Top of Stored data

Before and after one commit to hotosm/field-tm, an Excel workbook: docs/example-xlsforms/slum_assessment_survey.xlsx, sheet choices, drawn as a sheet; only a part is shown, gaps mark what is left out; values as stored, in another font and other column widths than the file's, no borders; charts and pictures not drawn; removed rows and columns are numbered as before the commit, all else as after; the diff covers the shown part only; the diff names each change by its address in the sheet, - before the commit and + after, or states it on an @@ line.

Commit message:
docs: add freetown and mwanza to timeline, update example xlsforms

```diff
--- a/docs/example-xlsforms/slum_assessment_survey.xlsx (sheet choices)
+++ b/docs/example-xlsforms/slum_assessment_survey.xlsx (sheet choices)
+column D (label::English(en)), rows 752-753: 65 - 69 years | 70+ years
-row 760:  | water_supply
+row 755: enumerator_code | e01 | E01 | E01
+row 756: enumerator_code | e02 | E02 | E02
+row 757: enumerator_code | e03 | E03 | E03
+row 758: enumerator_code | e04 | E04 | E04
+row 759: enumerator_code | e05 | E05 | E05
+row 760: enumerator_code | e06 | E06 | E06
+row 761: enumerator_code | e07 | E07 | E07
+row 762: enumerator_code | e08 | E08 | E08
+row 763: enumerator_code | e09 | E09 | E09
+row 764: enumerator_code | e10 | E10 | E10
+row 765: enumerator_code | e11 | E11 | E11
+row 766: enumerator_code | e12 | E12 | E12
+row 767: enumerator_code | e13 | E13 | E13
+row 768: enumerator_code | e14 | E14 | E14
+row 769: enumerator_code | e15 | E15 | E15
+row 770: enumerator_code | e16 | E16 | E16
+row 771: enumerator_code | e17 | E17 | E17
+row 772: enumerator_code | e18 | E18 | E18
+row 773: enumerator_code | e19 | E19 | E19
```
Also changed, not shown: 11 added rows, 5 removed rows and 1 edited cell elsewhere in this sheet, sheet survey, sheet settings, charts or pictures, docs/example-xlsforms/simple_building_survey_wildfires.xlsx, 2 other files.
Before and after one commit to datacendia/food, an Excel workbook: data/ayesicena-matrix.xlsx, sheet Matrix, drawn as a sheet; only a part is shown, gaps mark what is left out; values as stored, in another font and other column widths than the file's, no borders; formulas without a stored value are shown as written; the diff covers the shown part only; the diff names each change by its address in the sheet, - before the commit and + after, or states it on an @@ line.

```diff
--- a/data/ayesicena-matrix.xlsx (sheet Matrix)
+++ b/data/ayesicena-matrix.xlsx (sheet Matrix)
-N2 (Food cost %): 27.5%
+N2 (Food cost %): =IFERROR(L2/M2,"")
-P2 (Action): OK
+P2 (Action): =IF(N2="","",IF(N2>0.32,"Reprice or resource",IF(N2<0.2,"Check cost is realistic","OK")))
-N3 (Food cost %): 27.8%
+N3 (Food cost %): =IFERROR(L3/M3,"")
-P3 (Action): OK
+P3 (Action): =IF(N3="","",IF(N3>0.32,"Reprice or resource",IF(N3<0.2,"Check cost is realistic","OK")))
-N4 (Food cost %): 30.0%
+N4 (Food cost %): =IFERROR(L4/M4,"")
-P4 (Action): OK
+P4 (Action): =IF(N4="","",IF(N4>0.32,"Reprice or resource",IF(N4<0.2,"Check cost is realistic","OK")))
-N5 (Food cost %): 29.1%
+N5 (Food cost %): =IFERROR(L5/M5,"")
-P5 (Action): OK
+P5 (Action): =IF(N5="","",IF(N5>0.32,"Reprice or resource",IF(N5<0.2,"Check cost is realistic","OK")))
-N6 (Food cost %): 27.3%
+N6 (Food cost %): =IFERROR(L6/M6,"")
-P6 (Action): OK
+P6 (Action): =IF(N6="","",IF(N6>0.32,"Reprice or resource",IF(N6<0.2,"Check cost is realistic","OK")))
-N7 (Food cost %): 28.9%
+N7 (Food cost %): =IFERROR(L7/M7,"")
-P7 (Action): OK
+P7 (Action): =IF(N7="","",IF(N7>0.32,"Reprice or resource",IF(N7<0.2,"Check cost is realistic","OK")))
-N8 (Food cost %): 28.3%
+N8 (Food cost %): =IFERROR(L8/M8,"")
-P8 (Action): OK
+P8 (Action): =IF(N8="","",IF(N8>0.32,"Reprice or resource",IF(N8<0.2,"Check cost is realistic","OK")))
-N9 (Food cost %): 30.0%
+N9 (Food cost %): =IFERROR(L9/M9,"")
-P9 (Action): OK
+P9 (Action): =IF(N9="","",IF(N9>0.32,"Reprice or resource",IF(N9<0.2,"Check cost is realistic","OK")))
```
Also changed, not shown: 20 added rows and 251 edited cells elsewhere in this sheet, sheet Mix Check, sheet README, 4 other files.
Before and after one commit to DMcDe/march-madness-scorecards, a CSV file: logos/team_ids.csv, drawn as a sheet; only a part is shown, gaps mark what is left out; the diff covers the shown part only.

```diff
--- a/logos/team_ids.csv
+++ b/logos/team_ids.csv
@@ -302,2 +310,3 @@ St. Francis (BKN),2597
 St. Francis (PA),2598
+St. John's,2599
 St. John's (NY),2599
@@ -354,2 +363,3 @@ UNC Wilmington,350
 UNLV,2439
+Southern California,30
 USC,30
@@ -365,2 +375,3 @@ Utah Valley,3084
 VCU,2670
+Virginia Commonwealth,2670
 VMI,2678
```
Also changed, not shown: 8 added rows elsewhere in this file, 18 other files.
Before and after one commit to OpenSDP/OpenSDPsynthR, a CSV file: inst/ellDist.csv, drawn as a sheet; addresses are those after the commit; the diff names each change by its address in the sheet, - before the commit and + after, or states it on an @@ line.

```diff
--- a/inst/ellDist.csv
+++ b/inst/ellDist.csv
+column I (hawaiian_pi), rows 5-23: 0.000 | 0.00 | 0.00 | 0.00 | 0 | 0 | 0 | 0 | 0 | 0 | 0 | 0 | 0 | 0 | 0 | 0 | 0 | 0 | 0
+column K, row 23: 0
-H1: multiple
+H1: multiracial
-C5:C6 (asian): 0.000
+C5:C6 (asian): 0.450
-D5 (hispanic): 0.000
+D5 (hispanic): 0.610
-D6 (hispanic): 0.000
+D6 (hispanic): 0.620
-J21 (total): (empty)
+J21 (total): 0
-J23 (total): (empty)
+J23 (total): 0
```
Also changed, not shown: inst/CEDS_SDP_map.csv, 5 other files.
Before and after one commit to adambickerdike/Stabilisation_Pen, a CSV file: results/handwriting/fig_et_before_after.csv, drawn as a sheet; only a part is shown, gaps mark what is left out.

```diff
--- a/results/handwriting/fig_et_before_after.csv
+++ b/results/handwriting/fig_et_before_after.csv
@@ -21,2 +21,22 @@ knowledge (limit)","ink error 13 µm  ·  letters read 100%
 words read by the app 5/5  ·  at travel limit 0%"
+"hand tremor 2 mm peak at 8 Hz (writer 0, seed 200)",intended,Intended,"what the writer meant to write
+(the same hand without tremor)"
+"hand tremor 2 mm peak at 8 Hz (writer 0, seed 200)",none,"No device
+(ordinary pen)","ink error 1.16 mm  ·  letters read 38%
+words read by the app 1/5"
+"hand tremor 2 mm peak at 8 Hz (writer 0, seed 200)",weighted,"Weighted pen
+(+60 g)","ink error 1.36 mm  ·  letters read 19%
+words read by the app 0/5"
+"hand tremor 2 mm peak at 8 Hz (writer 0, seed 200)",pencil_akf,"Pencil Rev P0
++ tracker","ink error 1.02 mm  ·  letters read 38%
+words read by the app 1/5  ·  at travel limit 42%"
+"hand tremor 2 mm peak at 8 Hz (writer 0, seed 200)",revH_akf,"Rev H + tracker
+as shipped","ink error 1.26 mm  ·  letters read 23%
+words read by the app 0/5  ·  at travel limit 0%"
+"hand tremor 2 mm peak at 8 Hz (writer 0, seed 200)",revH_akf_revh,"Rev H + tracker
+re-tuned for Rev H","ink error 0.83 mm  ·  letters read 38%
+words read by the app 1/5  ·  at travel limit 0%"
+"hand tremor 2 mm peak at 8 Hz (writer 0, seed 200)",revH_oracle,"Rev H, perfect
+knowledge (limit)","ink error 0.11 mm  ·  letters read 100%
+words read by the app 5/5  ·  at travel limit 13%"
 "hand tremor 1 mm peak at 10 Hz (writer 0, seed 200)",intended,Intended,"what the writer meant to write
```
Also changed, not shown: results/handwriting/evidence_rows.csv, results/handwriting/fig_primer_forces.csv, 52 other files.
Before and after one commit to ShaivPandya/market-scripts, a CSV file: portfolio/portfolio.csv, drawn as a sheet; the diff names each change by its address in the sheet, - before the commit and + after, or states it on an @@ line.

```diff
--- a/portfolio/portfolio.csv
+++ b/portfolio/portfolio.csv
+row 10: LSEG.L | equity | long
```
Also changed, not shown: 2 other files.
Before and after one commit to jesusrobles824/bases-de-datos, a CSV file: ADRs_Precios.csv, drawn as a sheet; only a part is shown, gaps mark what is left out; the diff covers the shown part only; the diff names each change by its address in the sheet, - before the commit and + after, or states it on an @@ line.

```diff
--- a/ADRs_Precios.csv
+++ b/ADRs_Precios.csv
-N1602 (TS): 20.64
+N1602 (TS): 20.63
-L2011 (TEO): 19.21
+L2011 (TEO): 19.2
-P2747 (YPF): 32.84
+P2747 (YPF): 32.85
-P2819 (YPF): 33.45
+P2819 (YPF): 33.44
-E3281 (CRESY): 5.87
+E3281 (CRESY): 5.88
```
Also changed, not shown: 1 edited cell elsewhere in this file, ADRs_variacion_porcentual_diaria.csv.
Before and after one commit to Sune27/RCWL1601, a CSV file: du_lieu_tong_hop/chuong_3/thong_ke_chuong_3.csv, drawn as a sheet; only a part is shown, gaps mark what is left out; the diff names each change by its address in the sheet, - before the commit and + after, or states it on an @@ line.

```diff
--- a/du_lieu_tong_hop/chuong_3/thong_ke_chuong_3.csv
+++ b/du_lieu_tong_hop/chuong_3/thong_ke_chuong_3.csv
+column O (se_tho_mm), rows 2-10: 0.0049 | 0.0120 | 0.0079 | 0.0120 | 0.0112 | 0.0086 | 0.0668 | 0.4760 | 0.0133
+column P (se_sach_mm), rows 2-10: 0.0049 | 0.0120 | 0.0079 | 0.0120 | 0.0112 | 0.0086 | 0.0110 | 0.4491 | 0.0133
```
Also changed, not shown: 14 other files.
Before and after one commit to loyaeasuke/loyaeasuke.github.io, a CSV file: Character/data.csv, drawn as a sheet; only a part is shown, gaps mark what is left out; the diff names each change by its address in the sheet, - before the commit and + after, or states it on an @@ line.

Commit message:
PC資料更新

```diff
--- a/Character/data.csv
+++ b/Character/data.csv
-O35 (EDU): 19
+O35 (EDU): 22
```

Bottom of Stored data

Only the count, nothing else: how many lines of the records hold the word "added"?

3